■ Provided entries:
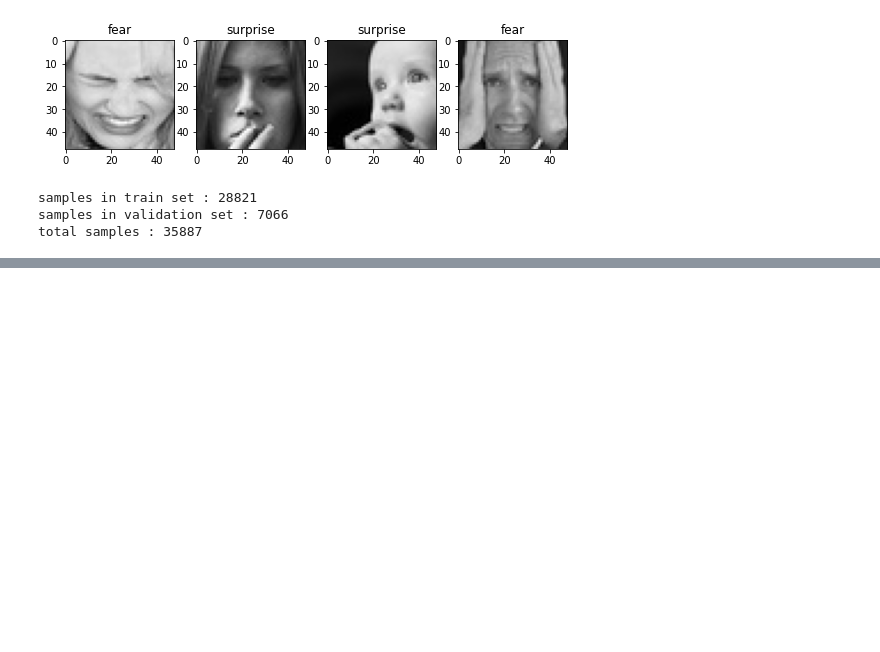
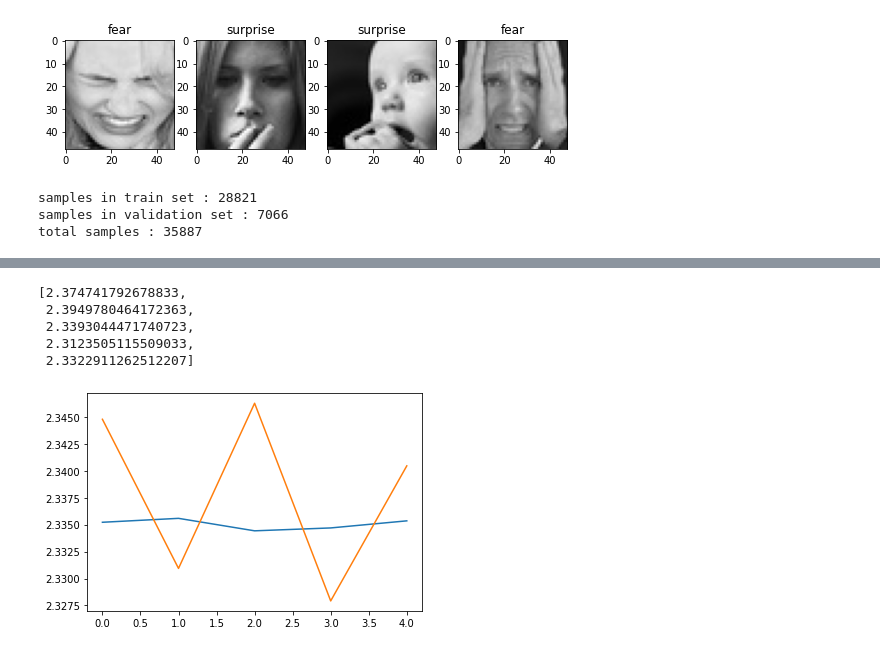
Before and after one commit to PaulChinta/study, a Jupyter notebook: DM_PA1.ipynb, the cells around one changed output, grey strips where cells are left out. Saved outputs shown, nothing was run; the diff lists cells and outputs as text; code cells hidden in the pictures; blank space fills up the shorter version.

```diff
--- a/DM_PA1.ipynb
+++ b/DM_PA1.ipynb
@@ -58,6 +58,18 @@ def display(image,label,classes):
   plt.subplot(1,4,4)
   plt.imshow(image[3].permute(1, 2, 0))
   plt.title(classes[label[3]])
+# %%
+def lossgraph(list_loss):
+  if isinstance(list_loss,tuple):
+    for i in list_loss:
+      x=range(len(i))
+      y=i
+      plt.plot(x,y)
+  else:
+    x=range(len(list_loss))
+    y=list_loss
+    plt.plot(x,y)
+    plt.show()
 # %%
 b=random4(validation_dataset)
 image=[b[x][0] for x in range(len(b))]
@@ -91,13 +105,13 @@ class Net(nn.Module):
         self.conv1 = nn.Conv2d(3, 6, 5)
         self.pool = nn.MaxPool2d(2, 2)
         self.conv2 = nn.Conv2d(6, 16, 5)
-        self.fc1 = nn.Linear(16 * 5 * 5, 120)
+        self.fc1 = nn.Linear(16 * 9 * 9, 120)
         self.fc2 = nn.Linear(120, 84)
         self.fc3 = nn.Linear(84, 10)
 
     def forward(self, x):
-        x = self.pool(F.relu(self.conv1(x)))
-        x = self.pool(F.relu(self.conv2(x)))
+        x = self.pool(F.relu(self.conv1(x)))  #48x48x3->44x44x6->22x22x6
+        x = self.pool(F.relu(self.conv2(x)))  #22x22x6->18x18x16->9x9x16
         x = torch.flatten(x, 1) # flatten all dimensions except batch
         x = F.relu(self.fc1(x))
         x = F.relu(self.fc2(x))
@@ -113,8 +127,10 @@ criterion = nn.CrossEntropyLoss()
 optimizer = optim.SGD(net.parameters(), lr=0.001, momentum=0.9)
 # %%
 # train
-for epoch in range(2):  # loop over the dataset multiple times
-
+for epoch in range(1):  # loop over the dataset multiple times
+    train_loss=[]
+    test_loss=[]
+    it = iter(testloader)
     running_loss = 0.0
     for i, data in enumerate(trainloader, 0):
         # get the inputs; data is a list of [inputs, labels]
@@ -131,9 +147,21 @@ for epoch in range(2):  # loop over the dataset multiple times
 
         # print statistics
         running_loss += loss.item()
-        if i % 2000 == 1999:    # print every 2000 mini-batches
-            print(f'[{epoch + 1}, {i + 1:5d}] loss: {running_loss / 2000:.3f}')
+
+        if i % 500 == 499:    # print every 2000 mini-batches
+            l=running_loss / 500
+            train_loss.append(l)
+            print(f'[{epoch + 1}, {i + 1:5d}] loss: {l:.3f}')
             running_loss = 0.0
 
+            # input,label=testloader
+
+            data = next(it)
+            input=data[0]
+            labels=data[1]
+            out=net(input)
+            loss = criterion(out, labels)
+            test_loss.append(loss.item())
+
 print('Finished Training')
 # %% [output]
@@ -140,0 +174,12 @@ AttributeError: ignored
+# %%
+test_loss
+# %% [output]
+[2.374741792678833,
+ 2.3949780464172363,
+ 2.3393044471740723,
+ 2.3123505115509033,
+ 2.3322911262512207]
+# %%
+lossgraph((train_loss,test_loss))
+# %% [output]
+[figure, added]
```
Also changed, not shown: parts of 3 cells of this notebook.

---

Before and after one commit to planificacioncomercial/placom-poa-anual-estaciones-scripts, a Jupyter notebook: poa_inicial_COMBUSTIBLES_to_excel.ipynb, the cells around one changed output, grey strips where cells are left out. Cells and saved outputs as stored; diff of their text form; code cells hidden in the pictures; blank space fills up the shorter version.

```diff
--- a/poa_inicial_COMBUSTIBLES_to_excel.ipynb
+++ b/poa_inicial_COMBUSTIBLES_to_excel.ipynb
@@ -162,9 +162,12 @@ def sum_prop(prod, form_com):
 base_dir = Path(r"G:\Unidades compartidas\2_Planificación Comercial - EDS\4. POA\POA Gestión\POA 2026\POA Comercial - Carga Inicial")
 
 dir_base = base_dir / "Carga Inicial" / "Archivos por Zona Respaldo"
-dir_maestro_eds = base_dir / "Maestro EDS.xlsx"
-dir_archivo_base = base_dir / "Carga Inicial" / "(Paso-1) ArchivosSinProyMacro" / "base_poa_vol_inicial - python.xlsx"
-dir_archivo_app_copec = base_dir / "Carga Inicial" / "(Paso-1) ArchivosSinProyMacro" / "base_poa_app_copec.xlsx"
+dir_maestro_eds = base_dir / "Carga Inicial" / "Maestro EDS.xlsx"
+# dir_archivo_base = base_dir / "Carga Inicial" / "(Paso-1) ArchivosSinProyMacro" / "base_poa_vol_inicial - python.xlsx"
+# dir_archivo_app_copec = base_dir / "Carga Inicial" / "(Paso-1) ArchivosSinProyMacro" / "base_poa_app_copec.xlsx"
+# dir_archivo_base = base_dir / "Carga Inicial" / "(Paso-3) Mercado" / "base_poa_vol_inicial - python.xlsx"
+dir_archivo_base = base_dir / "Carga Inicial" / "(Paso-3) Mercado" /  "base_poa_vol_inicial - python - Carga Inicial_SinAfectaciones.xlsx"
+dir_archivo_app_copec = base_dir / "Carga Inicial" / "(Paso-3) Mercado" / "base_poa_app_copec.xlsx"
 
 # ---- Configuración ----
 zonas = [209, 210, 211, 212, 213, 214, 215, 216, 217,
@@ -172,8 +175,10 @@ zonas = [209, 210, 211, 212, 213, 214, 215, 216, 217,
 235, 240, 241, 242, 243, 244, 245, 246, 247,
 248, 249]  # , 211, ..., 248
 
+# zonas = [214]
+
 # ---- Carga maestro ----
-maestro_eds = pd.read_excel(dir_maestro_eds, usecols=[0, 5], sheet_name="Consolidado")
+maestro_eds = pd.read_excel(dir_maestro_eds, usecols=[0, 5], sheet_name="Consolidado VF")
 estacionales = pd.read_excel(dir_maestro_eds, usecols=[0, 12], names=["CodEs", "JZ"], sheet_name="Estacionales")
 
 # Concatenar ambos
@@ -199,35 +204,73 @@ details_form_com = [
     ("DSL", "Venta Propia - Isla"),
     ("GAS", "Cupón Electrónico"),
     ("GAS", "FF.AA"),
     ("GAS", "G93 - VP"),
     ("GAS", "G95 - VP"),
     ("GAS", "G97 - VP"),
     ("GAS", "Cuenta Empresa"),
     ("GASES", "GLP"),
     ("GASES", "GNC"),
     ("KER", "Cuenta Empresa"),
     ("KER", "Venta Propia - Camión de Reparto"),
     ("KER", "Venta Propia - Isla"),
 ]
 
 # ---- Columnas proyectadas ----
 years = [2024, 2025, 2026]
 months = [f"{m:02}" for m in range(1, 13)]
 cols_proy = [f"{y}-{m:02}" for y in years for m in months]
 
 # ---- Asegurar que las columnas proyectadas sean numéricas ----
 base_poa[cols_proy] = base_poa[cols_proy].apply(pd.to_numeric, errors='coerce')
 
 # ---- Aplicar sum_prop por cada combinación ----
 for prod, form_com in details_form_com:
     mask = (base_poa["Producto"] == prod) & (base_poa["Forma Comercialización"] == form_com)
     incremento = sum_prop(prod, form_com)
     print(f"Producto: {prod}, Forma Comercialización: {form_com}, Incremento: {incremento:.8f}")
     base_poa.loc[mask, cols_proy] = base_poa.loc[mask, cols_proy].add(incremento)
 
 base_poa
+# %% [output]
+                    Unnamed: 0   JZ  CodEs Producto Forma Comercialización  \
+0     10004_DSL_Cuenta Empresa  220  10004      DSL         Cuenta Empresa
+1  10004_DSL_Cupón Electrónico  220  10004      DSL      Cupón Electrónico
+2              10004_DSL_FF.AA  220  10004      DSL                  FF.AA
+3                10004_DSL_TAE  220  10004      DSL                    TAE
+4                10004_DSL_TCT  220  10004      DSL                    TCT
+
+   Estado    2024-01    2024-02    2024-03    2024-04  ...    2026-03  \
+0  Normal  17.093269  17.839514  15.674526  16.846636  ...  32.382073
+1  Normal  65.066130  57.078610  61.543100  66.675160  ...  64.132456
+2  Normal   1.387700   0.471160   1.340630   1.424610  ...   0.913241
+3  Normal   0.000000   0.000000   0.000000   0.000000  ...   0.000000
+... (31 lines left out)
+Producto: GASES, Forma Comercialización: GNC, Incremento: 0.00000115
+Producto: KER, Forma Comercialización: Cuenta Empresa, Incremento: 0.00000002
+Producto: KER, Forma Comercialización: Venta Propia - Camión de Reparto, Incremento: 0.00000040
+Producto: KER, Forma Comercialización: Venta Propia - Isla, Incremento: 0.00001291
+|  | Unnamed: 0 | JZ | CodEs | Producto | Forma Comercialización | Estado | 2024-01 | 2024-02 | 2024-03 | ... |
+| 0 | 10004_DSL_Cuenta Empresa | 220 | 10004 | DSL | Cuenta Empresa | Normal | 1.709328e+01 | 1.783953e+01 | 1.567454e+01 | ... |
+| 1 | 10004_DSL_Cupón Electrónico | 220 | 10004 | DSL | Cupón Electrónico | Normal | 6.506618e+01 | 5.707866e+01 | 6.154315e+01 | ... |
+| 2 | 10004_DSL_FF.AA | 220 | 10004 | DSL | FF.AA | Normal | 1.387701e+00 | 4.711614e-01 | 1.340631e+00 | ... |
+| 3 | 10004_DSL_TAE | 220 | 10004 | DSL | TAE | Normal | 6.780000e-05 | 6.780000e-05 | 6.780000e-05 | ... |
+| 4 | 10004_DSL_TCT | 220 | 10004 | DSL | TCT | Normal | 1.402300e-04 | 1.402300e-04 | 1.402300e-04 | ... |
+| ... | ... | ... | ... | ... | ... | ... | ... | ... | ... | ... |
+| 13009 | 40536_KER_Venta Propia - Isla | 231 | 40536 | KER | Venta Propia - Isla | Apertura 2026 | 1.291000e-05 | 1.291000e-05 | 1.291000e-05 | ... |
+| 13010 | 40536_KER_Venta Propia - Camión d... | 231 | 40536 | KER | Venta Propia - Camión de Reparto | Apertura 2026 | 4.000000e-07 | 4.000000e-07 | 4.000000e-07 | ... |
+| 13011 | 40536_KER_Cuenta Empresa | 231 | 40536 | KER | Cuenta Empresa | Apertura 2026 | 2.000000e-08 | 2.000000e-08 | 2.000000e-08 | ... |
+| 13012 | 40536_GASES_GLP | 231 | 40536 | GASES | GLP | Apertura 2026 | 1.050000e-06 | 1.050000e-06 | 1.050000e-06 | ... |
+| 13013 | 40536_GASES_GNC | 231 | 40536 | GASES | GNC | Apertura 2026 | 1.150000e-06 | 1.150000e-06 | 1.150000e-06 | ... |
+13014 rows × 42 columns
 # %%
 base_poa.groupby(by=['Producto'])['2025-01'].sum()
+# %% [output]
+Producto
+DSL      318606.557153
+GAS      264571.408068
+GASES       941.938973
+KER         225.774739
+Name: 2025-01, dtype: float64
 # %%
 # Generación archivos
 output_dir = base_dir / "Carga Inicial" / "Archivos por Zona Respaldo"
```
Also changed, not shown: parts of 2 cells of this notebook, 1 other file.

---

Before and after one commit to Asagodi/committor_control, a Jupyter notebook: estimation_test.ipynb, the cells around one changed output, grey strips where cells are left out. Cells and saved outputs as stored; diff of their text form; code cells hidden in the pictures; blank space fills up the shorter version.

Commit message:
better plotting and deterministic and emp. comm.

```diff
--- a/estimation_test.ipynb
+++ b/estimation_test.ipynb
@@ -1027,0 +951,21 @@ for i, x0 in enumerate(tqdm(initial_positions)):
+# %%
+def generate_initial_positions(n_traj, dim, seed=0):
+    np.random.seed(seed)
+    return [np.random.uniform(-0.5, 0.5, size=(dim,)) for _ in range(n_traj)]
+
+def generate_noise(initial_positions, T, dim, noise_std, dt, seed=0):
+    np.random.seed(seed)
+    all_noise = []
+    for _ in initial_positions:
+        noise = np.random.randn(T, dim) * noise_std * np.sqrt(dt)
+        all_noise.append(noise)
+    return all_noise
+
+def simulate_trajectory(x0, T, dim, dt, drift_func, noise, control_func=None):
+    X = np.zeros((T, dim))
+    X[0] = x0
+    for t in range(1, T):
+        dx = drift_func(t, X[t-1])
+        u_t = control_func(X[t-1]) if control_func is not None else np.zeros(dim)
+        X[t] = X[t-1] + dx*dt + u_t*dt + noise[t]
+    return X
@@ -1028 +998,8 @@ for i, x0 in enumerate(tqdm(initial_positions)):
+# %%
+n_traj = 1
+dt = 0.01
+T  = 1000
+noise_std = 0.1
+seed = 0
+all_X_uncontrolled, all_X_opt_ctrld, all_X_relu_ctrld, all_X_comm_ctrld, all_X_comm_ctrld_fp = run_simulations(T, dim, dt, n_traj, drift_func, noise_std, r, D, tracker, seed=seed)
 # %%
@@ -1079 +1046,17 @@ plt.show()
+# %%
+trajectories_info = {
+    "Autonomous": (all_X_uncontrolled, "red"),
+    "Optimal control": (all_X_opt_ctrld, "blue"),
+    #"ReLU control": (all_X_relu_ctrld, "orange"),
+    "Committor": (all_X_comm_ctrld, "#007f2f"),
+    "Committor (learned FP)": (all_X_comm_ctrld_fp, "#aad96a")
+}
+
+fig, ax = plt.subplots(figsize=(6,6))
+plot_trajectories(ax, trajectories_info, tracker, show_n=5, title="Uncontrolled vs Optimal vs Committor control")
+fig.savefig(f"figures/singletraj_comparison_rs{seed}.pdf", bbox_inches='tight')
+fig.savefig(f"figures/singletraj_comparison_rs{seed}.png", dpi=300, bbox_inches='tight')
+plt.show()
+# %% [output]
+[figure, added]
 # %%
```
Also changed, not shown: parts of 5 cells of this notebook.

■ What you have to do:
Copy out every line from the data above in which the word "Empresa" occurs.

■ Task result:
     ("GAS", "Cuenta Empresa"),
     ("KER", "Cuenta Empresa"),
+0     10004_DSL_Cuenta Empresa  220  10004      DSL         Cuenta Empresa
+Producto: KER, Forma Comercialización: Cuenta Empresa, Incremento: 0.00000002
+| 0 | 10004_DSL_Cuenta Empresa | 220 | 10004 | DSL | Cuenta Empresa | Normal | 1.709328e+01 | 1.783953e+01 | 1.567454e+01 | ... |
+| 13011 | 40536_KER_Cuenta Empresa | 231 | 40536 | KER | Cuenta Empresa | Apertura 2026 | 2.000000e-08 | 2.000000e-08 | 2.000000e-08 | ... |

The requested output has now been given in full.